Five In between panels on the future of HBCUs and the Golden Era: ’80s and ’90s party (flannel and throwback jerseys in full effect), I noticed something in the various Instagram and Facebook posts from friends at Morehouse and Spelman colleges, not to mention Texas Southern University and Morgan State, last weekend. These crowds are getting bigger. New dorms are being thrown up. And you meet more and more transfer students.
HBCUs across the country are experiencing record-breaking incoming classes and transfer numbers. The question is, why did his happen, and how can we keep the party going?

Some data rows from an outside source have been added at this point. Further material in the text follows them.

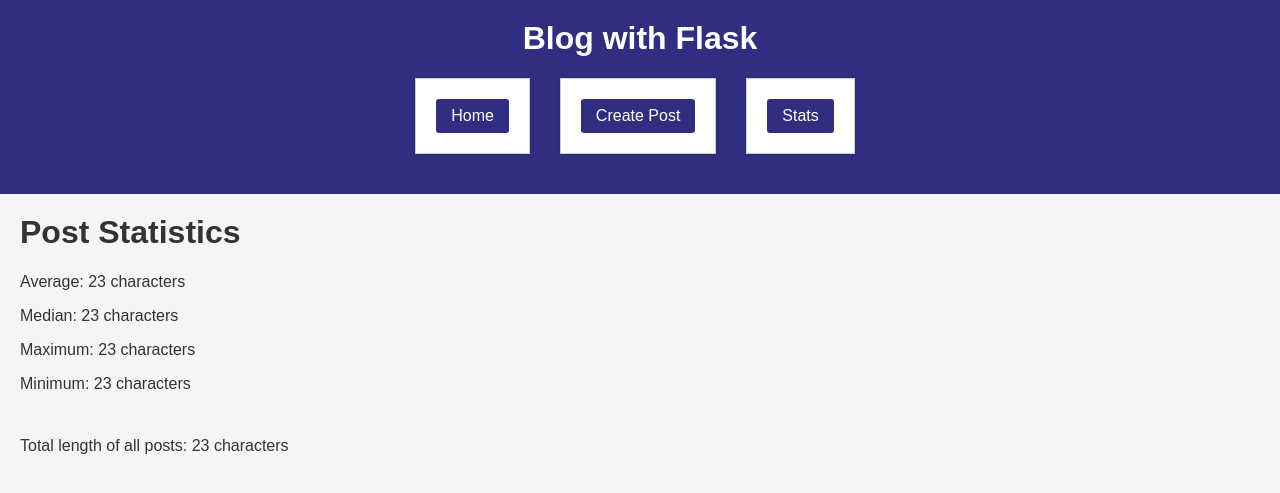
After one commit to MayaHA2512/SQAProject, a Flask app: page /stats in a window 1280 px wide. The commit adds this page. Shown: the top 493 px of the page. Run offline with Flask 3, Linux system fonts and the light colour scheme; tables that the repository leaves empty hold one stand-in row (values such as "Sample post").

Commit message:
Completed Step23 adding the stats functionality

```diff
--- a/app.py
+++ b/app.py
@@ -1,5 +1,6 @@
 from flask import Flask, render_template, request, redirect, url_for
 from models import BlogPost, db
+from statistics import median, mean
 
 app = Flask(__name__)
 app.config.from_object('config')  # Load configuration from config.py and particularly the DBMS URI
@@ -51,3 +52,16 @@
     db.session.delete(post)
     db.session.commit()
     return redirect(url_for("index"))
+
+@app.route("/stats")
+def stats():
+    post_lengths = BlogPost.get_post_lengths()
+
+    return render_template(
+        "stats.html",
+        average_length=mean(post_lengths),
+        median_length=median(post_lengths),
+        max_length=max(post_lengths),
+        min_length=min(post_lengths),
+        total_length=sum(post_lengths),
+    )
--- a/templates/base.html
+++ b/templates/base.html
@@ -12,7 +12,7 @@
             <ul>
                 <li><a href="{{ url_for('index') }}">Home</a></li>
                 <li><a href="{{ url_for('create_post_page') }}">Create Post</a></li>
-                <li><a href="#">Stats</a></li>
+                <li><a href="{{ url_for('stats') }}">Stats</a></li>
             </ul>
         </nav>
     </header>
--- /dev/null
+++ b/templates/stats.html
@@ -0,0 +1,11 @@
+{% set title = "Post Statistics" %}
+{% extends 'base.html' %}
+
+{% block content %}
+    <p>Average: {{ average_length|round(2) }} characters</p>
+    <p>Median: {{ median_length|round(2) }} characters</p>
+    <p>Maximum: {{ max_length|round(2) }} characters</p>
+    <p>Minimum: {{ min_length|round(2) }} characters</p>
+    <br>
+    <p>Total length of all posts: {{ total_length|round(2) }} characters</p>
+{% endblock %}
```
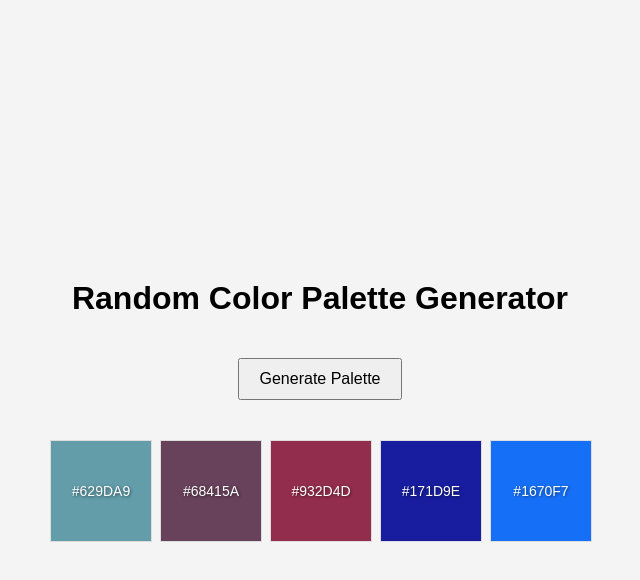
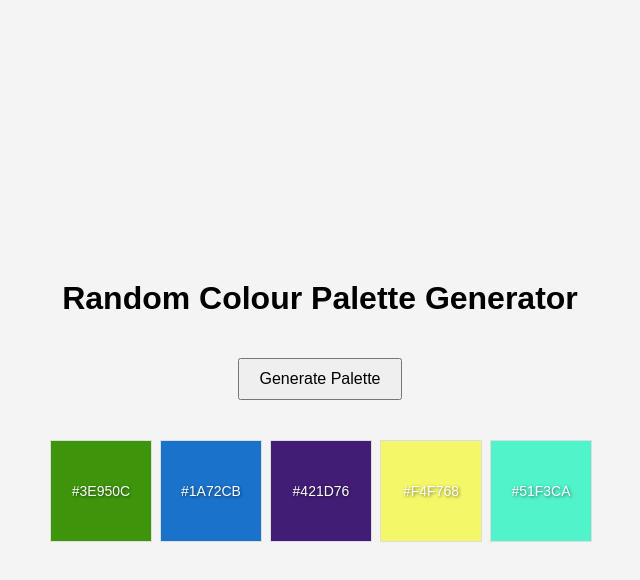
Before and after one commit to tomsmith626/Colour-Pallete-Generator, a plain HTML site: page index.html in a window 1280 px wide. Both pictures are taken after a click on the button "Generate Palette". Shown: the whole page, without its empty margins (320-960 px from the left). Drawn offline with Linux system fonts and the light colour scheme.

Commit message:
Corrected typos in variable names

```diff
--- a/app.js
+++ b/app.js
@@ -2,33 +2,33 @@
 const generateBtn = document.getElementById('generate-btn');
 const palette = document.getElementById('palette');
 
-// Function to generate random hex colors
-function getRandomColor() {
+// Function to generate random hex colours
+function getRandomColour() {
     const letters = '0123456789ABCDEF';
-    let color = '#';
+    let colour = '#';
     for (let i = 0; i < 6; i++) {
-        color += letters[Math.floor(Math.random() * 16)];
+        colour += letters[Math.floor(Math.random() * 16)];
     }
-    return color;
+    return colour;
 }
 
-// Function to create the color boxes
+// Function to create the colour boxes
 function generatePalette() {
     palette.innerHTML = ''; // Clear the palette
     for (let i = 0; i < 5; i++) {
-        const color = getRandomColor();
-        const colorBox = document.createElement('div');
-        colorBox.classList.add('color-box');
-        colorBox.style.backgroundColor = color;
-        colorBox.innerText = color;
+        const colour = getRandomColour();
+        const colourBox = document.createElement('div');
+        colourBox.classList.add('colour-box');
+        colourBox.style.backgroundColor = colour;
+        colourBox.innerText = colour;
 
         // Add click-to-copy functionality
-        colorBox.addEventListener('click', () => {
-            navigator.clipboard.writeText(color);
-            alert(`Copied ${color} to clipboard`);
+        colourBox.addEventListener('click', () => {
+            navigator.clipboard.writeText(colour);
+            alert(`Copied ${colour} to clipboard`);
         });
 
-        palette.appendChild(colorBox);
+        palette.appendChild(colourBox);
     }
 }
 
--- a/index.html
+++ b/index.html
@@ -3,15 +3,15 @@
 <head>
     <meta charset="UTF-8">
     <meta name="viewport" content="width=device-width, initial-scale=1.0">
-    <title>Color Palette Generator</title>
+    <title>Colour Palette Generator</title>
     <link rel="stylesheet" href="style.css">
 </head>
 <body>
     <div class="container">
-        <h1>Random Color Palette Generator</h1>
+        <h1>Random Colour Palette Generator</h1>
         <button id="generate-btn">Generate Palette</button>
         <div id="palette" class="palette">
-            <!-- Color boxes will be injected here by JavaScript -->
+            <!-- Colour boxes will be injected here by JavaScript -->
         </div>
     </div>
     <script src="app.js"></script>
--- a/style.css
+++ b/style.css
@@ -26,7 +26,7 @@ button {
     margin-top: 20px;
 }
 
-.color-box {
+.colour-box {
     width: 100px;
     height: 100px;
     border: 1px solid #ddd;
```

The negative narrative on HBCUs has been stuck on repeat for almost 40 years. The schools peaked in the 1970s (pdf), but integration into predominantly white institutions, federal funding discrimination, financial mismanagement and administrations that make the DMV look efficient plagued what were once the crown jewels of black academic and cultural achievement. In fact, if you type “crisis” and “HBCU” into Google, you get hits for days. However, the narrative no longer matches up to the facts.
NATIONAL MUSEUM OF AFRICAN AMERICAN HISTORY & CULTURE | WASHINGTON, DC
The National Museum of African American History and Culture is the only national museum devoted exclusively to the documentation of African American life, history, and culture. It was established by Act of Congress in 2003, following decades of efforts to promote and highlight the contributions of African Americans. To date, the Museum has collected more than 36,000 artifacts and nearly 100,000 individuals have become charter members. The Museum opened to the public on September 24, 2016, as the 19th and newest museum of the Smithsonian Institution. (Website).